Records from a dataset
* * * * *

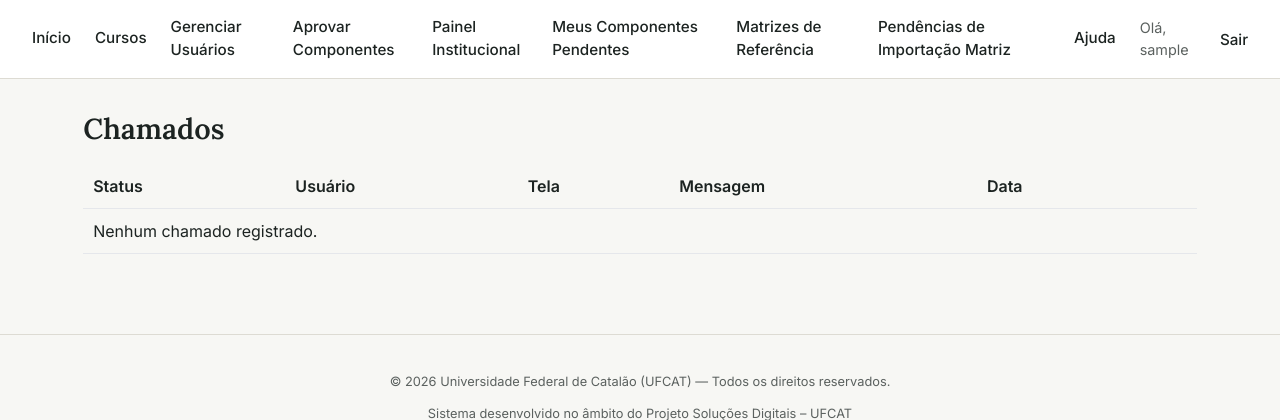
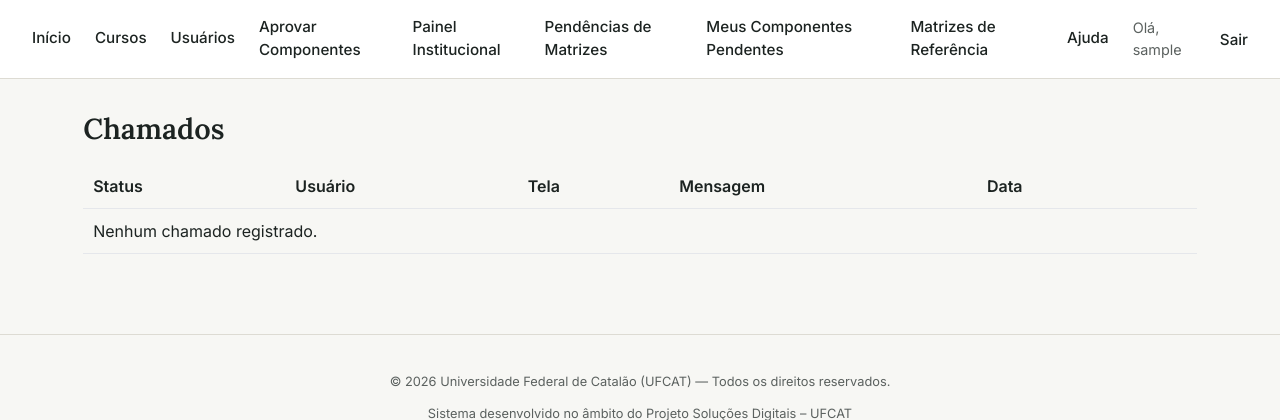
Before and after one commit to gab99999/Sistema_PPC, a Django app: page /chamados_lista/ in a window 1280 px wide. Shown: the top 420 px of the page. Run offline with Django 5.2, Linux system fonts and the light colour scheme; the visitor is signed in with stand-in values (Sample User, id 1); data comes from the database, SQL or seed files in the repository; data that the repository does not hold is empty; some libraries are stand-ins or nearby versions.

Commit message:
ajustes visuais simples

```diff
--- a/code/ppc/templates/ppc/chamados_lista.html
+++ b/code/ppc/templates/ppc/chamados_lista.html
@@ -38,3 +38,4 @@
     </tbody>
 </table>
 {% endblock %}
+{% block ajuda %}<p>Esta página foi desenvolvida para acompanhar chamados e suas pendências, principalmente para o programador e outros usuários administradores.</p>{% endblock %}
--- a/code/templates/base.html
+++ b/code/templates/base.html
@@ -12,14 +12,14 @@
         <a href="{% url 'home' %}">Início</a>
         <a href="{% url 'lista_cursos' %}">Cursos</a>
         {% if user.is_staff %}
-            <a href="{% url 'gestao_usuarios' %}">Gerenciar Usuários</a>
+            <a href="{% url 'gestao_usuarios' %}">Usuários</a>
             <a href="{% url 'fila_aprovacao_componentes' %}">Aprovar Componentes</a>
             <a href="{% url 'painel_institucional' %}">Painel Institucional</a>
+            <a href="{% url 'lista_pendencias_por_matriz' %}">Pendências de Matrizes</a>
         {% endif %}
         {% if user.is_authenticated %}
             <a href="{% url 'meus_componentes_pendentes' %}">Meus Componentes Pendentes</a>
             <a href="{% url 'lista_matrizes_referencia' %}">Matrizes de Referência</a>
-            <a href="{% url 'lista_pendencias_por_matriz' %}">Pendências de Importação Matriz</a>
         {% endif %}
         <a href="{% url 'ajuda' %}">Ajuda</a>
 
```
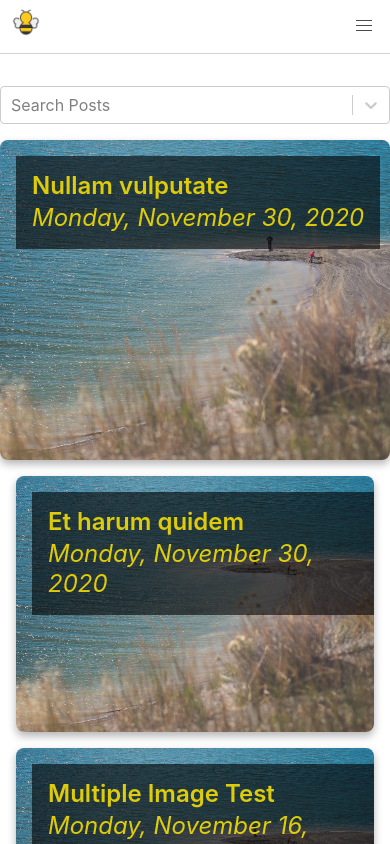
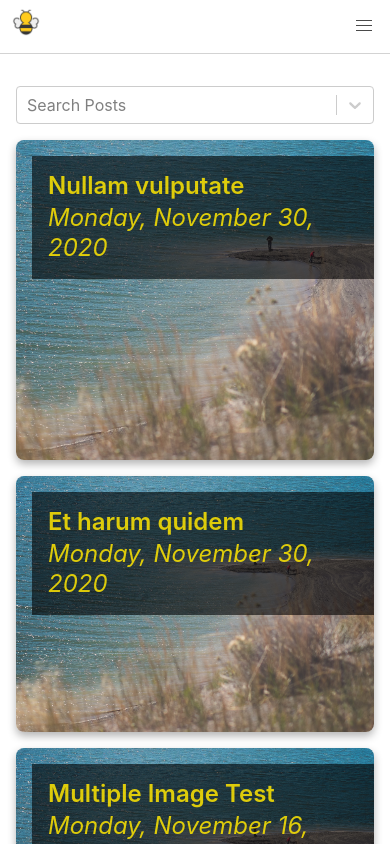
Before and after one commit to pfingstr/blog, a Next.js app: page /blog in a window 390 px wide. Shown: the top 844 px of the page. Built offline with nearby package versions, Linux system fonts and the light colour scheme.

Commit message:
resized searchbar for mobile

```diff
--- a/src/pages/blog.js
+++ b/src/pages/blog.js
@@ -33,7 +33,8 @@ export default function Blog({ posts = [] }) {
   const hero = posts[0]
   return (
     <Layout title='Blog'>
-      <PostSearch />
+      <div className="tile"><PostSearch /></div>
+
       <Link href='/blog/[slug]' as={`/blog/${hero.slug}`}>
       <div className='hero-image' style={{ backgroundImage:`url(${hero.coverImage})` }}>
       <a className='tile-block'>
--- a/src/styles/globals.css
+++ b/src/styles/globals.css
@@ -7,6 +7,15 @@
 .tile {
   display: flex;
   align-items: center;
+
+}
+
+@media(max-width: 768px) {
+  .tile {
+    display: block;
+    margin-left:1rem;
+    margin-right:1rem;
+  }
 }
 
 .navbar-logo {
@@ -68,6 +77,13 @@
   cursor: pointer;
 }
 
+@media(max-width: 768px) {
+  .hero-image {
+    margin-left:1rem;
+    margin-right:1rem;
+  }
+}
+
 .hero-image:hover {
   transform: translateY(-4px);
 }
```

* * * * *

Repeat the records above exactly, without any pictures.

Before and after one commit to gab99999/Sistema_PPC, a Django app: page /chamados_lista/ in a window 1280 px wide. Shown: the top 420 px of the page. Run offline with Django 5.2, Linux system fonts and the light colour scheme; the visitor is signed in with stand-in values (Sample User, id 1); data comes from the database, SQL or seed files in the repository; data that the repository does not hold is empty; some libraries are stand-ins or nearby versions.

Commit message:
ajustes visuais simples

```diff
--- a/code/ppc/templates/ppc/chamados_lista.html
+++ b/code/ppc/templates/ppc/chamados_lista.html
@@ -38,3 +38,4 @@
     </tbody>
 </table>
 {% endblock %}
+{% block ajuda %}<p>Esta página foi desenvolvida para acompanhar chamados e suas pendências, principalmente para o programador e outros usuários administradores.</p>{% endblock %}
--- a/code/templates/base.html
+++ b/code/templates/base.html
@@ -12,14 +12,14 @@
         <a href="{% url 'home' %}">Início</a>
         <a href="{% url 'lista_cursos' %}">Cursos</a>
         {% if user.is_staff %}
-            <a href="{% url 'gestao_usuarios' %}">Gerenciar Usuários</a>
+            <a href="{% url 'gestao_usuarios' %}">Usuários</a>
             <a href="{% url 'fila_aprovacao_componentes' %}">Aprovar Componentes</a>
             <a href="{% url 'painel_institucional' %}">Painel Institucional</a>
+            <a href="{% url 'lista_pendencias_por_matriz' %}">Pendências de Matrizes</a>
         {% endif %}
         {% if user.is_authenticated %}
             <a href="{% url 'meus_componentes_pendentes' %}">Meus Componentes Pendentes</a>
             <a href="{% url 'lista_matrizes_referencia' %}">Matrizes de Referência</a>
-            <a href="{% url 'lista_pendencias_por_matriz' %}">Pendências de Importação Matriz</a>
         {% endif %}
         <a href="{% url 'ajuda' %}">Ajuda</a>
 
```
Before and after one commit to pfingstr/blog, a Next.js app: page /blog in a window 390 px wide. Shown: the top 844 px of the page. Built offline with nearby package versions, Linux system fonts and the light colour scheme.

Commit message:
resized searchbar for mobile

```diff
--- a/src/pages/blog.js
+++ b/src/pages/blog.js
@@ -33,7 +33,8 @@ export default function Blog({ posts = [] }) {
   const hero = posts[0]
   return (
     <Layout title='Blog'>
-      <PostSearch />
+      <div className="tile"><PostSearch /></div>
+
       <Link href='/blog/[slug]' as={`/blog/${hero.slug}`}>
       <div className='hero-image' style={{ backgroundImage:`url(${hero.coverImage})` }}>
       <a className='tile-block'>
--- a/src/styles/globals.css
+++ b/src/styles/globals.css
@@ -7,6 +7,15 @@
 .tile {
   display: flex;
   align-items: center;
+
+}
+
+@media(max-width: 768px) {
+  .tile {
+    display: block;
+    margin-left:1rem;
+    margin-right:1rem;
+  }
 }
 
 .navbar-logo {
@@ -68,6 +77,13 @@
   cursor: pointer;
 }
 
+@media(max-width: 768px) {
+  .hero-image {
+    margin-left:1rem;
+    margin-right:1rem;
+  }
+}
+
 .hero-image:hover {
   transform: translateY(-4px);
 }
```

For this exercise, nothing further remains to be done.